On October 13 the Guardian reported that background check laws in Colorado and Washington state have proven a failure because citizens simply will not comply with them.
This means that after millions upon millions spent, political offices lost, and promises of a Utopian world with less gun crime made, the checks have been a bust.
According to The Guardian, the failure of these background check laws was discovered via research by Injury Prevention and it “is a setback for a growing gun control movement that has centered its national strategy on precisely the kind of state laws passed in Colorado and Washington.”

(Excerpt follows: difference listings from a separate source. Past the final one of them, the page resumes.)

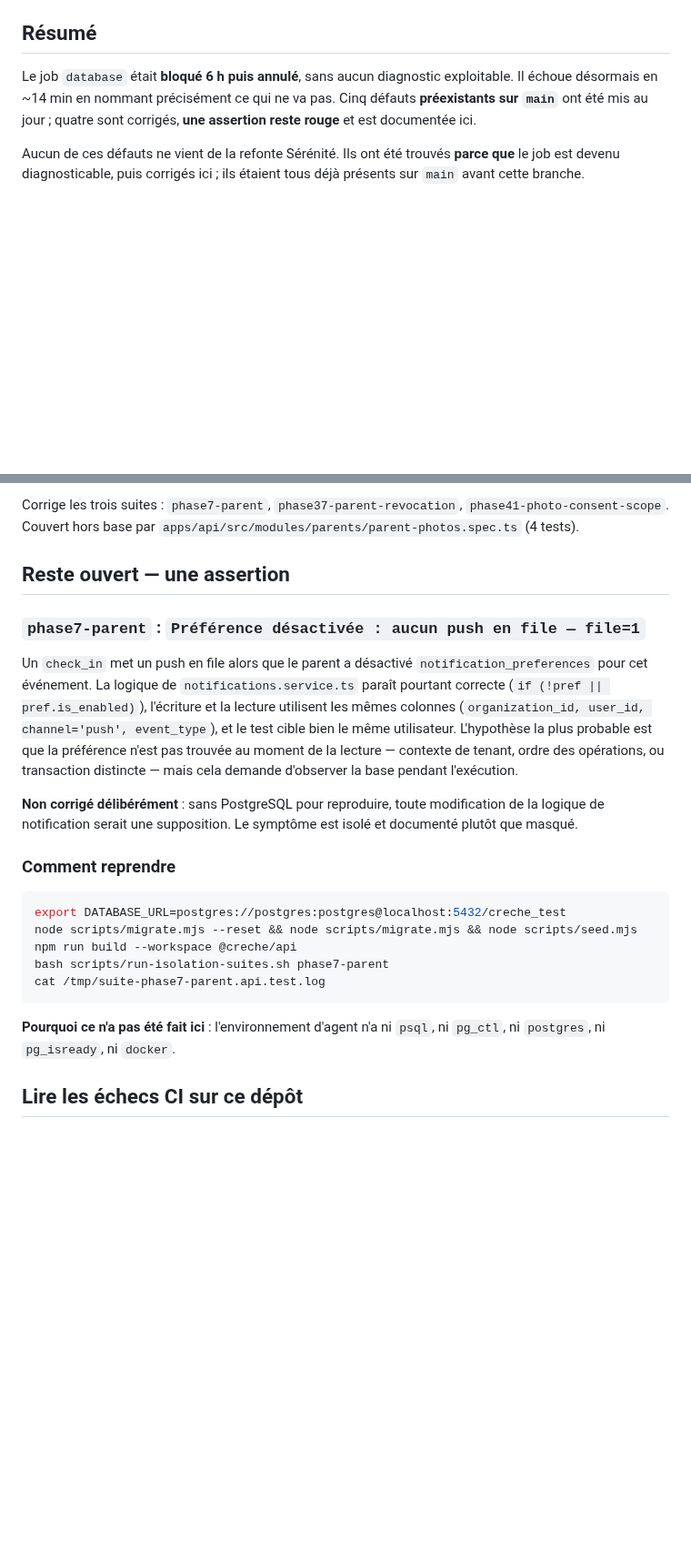
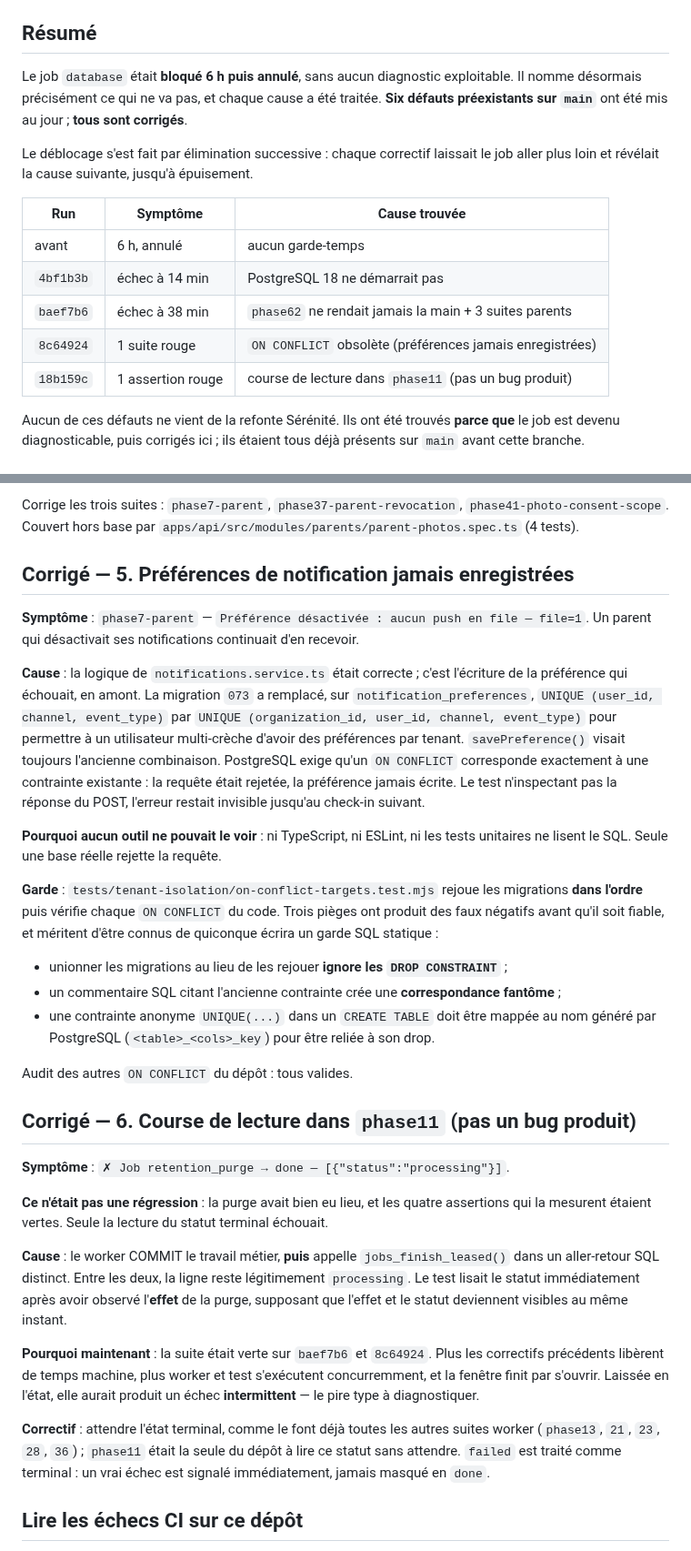
Before and after one commit to Allintelligence2024/cr-cheDZ, a Markdown page: docs/CI-DATABASE-JOB-FINDINGS.md, 2 parts joined by grey strips. Shown at 91% size. GitHub-like rendering; blank space fills up the shorter version.

Commit message:
docs: consigner les 6 défauts corrigés et la chronologie du déblocage
Le document décrivait encore le bug de notification comme « reste ouvert »
alors qu'il est corrigé, et ignorait la course de phase11.

Ajoute la chronologie run par run : chaque correctif laissait le job aller
plus loin et révélait la cause suivante. C'est l'information la plus utile
pour quiconque reprendra un job CI opaque.

Documente aussi les trois pièges des gardes SQL statiques (union au lieu de
rejeu, commentaires fantômes, contraintes anonymes), qui ont chacun produit
un faux négatif avant que la garde soit fiable.

Co-authored-by: arena-agent <297053741+arena-agent@users.noreply.github.com>

````diff
--- a/docs/CI-DATABASE-JOB-FINDINGS.md
+++ b/docs/CI-DATABASE-JOB-FINDINGS.md
@@ -5,9 +5,20 @@ _Dernière mise à jour : 23/09/2026 — branche `arena/01a0ca72-cr-chedz` (PR #
 ## Résumé
 
 Le job `database` était **bloqué 6 h puis annulé**, sans aucun diagnostic
-exploitable. Il échoue désormais en ~14 min en nommant précisément ce qui ne va
-pas. Cinq défauts **préexistants sur `main`** ont été mis au jour ; quatre sont
-corrigés, **une assertion reste rouge** et est documentée ici.
+exploitable. Il nomme désormais précisément ce qui ne va pas, et chaque cause
+a été traitée. **Six défauts préexistants sur `main`** ont été mis au jour ;
+**tous sont corrigés**.
+
+Le déblocage s'est fait par élimination successive : chaque correctif laissait
+le job aller plus loin et révélait la cause suivante, jusqu'à épuisement.
+
+| Run | Symptôme | Cause trouvée |
+|---|---|---|
+| avant | 6 h, annulé | aucun garde-temps |
+| `4bf1b3b` | échec à 14 min | PostgreSQL 18 ne démarrait pas |
+| `baef7b6` | échec à 38 min | `phase62` ne rendait jamais la main + 3 suites parents |
+| `8c64924` | 1 suite rouge | `ON CONFLICT` obsolète (préférences jamais enregistrées) |
+| `18b159c` | 1 assertion rouge | course de lecture dans `phase11` (pas un bug produit) |
 
 Aucun de ces défauts ne vient de la refonte Sérénité. Ils ont été trouvés
 **parce que** le job est devenu diagnosticable, puis corrigés ici ; ils étaient
@@ -117,35 +128,59 @@ Corrige les trois suites : `phase7-parent`, `phase37-parent-revocation`,
 `phase41-photo-consent-scope`. Couvert hors base par
 `apps/api/src/modules/parents/parent-photos.spec.ts` (4 tests).
 
-## Reste ouvert — une assertion
+## Corrigé — 5. Préférences de notification jamais enregistrées
 
-### `phase7-parent` : `Préférence désactivée : aucun push en file — file=1`
+**Symptôme** : `phase7-parent` — `Préférence désactivée : aucun push en file — file=1`.
+Un parent qui désactivait ses notifications continuait d'en recevoir.
 
-Un `check_in` met un push en file alors que le parent a désactivé
-`notification_preferences` pour cet événement. La logique de
-`notifications.service.ts` paraît pourtant correcte (`if (!pref || pref.is_enabled)`),
-l'écriture et la lecture utilisent les mêmes colonnes
-(`organization_id, user_id, channel='push', event_type`), et le test cible bien
-le même utilisateur. L'hypothèse la plus probable est que la préférence n'est pas
-trouvée au moment de la lecture — contexte de tenant, ordre des opérations, ou
-transaction distincte — mais cela demande d'observer la base pendant l'exécution.
+**Cause** : la logique de `notifications.service.ts` était correcte ; c'est
+l'écriture de la préférence qui échouait, en amont. La migration `073` a
+remplacé, sur `notification_preferences`, `UNIQUE (user_id, channel, event_type)`
+par `UNIQUE (organization_id, user_id, channel, event_type)` pour permettre à un
+utilisateur multi-crèche d'avoir des préférences par tenant. `savePreference()`
+visait toujours l'ancienne combinaison. PostgreSQL exige qu'un `ON CONFLICT`
+corresponde exactement à une contrainte existante : la requête était rejetée, la
+préférence jamais écrite. Le test n'inspectant pas la réponse du POST, l'erreur
+restait invisible jusqu'au check-in suivant.
 
-**Non corrigé délibérément** : sans PostgreSQL pour reproduire, toute
-modification de la logique de notification serait une supposition. Le symptôme
-est isolé et documenté plutôt que masqué.
+**Pourquoi aucun outil ne pouvait le voir** : ni TypeScript, ni ESLint, ni les
+tests unitaires ne lisent le SQL. Seule une base réelle rejette la requête.
 
-### Comment reprendre
+**Garde** : `tests/tenant-isolation/on-conflict-targets.test.mjs` rejoue les
+migrations **dans l'ordre** puis vérifie chaque `ON CONFLICT` du code. Trois
+pièges ont produit des faux négatifs avant qu'il soit fiable, et méritent
+d'être connus de quiconque écrira un garde SQL statique :
 
-```bash
-export DATABASE_URL=postgres://postgres:postgres@localhost:5432/creche_test
-node scripts/migrate.mjs --reset && node scripts/migrate.mjs && node scripts/seed.mjs
-npm run build --workspace @creche/api
-bash scripts/run-isolation-suites.sh phase7-parent
-cat /tmp/suite-phase7-parent.api.test.log
-```
+- unionner les migrations au lieu de les rejouer **ignore les `DROP CONSTRAINT`** ;
+- un commentaire SQL citant l'ancienne contrainte crée une **correspondance fantôme** ;
+- une contrainte anonyme `UNIQUE(...)` dans un `CREATE TABLE` doit être mappée au
+  nom généré par PostgreSQL (`<table>_<cols>_key`) pour être reliée à son drop.
 
-**Pourquoi ce n'a pas été fait ici** : l'environnement d'agent n'a ni `psql`, ni
-`pg_ctl`, ni `postgres`, ni `pg_isready`, ni `docker`.
+Audit des autres `ON CONFLICT` du dépôt : tous valides.
+
+## Corrigé — 6. Course de lecture dans `phase11` (pas un bug produit)
+
+**Symptôme** : `✗ Job retention_purge → done — [{"status":"processing"}]`.
+
+**Ce n'était pas une régression** : la purge avait bien eu lieu, et les quatre
+assertions qui la mesurent étaient vertes. Seule la lecture du statut terminal
+échouait.
+
+**Cause** : le worker COMMIT le travail métier, **puis** appelle
+`jobs_finish_leased()` dans un aller-retour SQL distinct. Entre les deux, la
+ligne reste légitimement `processing`. Le test lisait le statut immédiatement
+après avoir observé l'**effet** de la purge, supposant que l'effet et le statut
+deviennent visibles au même instant.
+
+**Pourquoi maintenant** : la suite était verte sur `baef7b6` et `8c64924`. Plus
+les correctifs précédents libèrent de temps machine, plus worker et test
+s'exécutent concurremment, et la fenêtre finit par s'ouvrir. Laissée en l'état,
+elle aurait produit un échec **intermittent** — le pire type à diagnostiquer.
+
+**Correctif** : attendre l'état terminal, comme le font déjà toutes les autres
+suites worker (`phase13`, `21`, `23`, `28`, `36`) ; `phase11` était la seule du
+dépôt à lire ce statut sans attendre. `failed` est traité comme terminal : un
+vrai échec est signalé immédiatement, jamais masqué en `done`.
 
 ## Lire les échecs CI sur ce dépôt
 
````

Guns have been sold privately in American since 1791–the year the Second Amendment was ratified. The push to mandate citizens undergo a background check for private gun sales is a Johnny-come-lately in American history, inasmuch as it began in the 1990s (and has made very little progress since). The adoption of universal backgrounds in Colorado in 2013 and Washington state in 2014 was met with great fanfare from the left; progress had finally been achieved.
But not really.
Opponents of the new laws in both Colorado and Washington had proudly advertised their noncompliance with the new regulations. In Washington, Wintemute and his co-authors noted, more than 1,000 gun rights supporters held an “I will not comply” demonstration at the state capitol where they reportedly flouted the newly passed law in public by transferring firearms to each other in full view of law enforcement. In Colorado, some sheriffs in more conservative rural areas reportedly said they would not enforce the new gun control law, and others that enforcement would simply be “a very low priority.”
Notice, the citizenry and law enforcement alike expressed little desire to comply with laws, which have now proven a waste of time.
The failure of these laws actually goes to the fact that universal background checks are unenforceable without a gun registry, and neither Colorado nor Washington state enacted such a registry. This is not lost on the researchers who studied the failure of gun control in Colorado and Washington state.
For example, Garen Wintemute, one of the Injury Prevention study’s authors, said the failures in Colorado and Washington state does not mean universal background checks are “no good.” Rather, it means “these policies may need more assertive enforcement.”
AWR Hawkins is the Second Amendment columnist for Breitbart News and host of “Bullets with AWR Hawkins,” a Breitbart News podcast. He is also the political analyst for Armed American Radio. Follow him on Twitter: @AWRHawkins. Reach him directly at firstname.lastname@example.org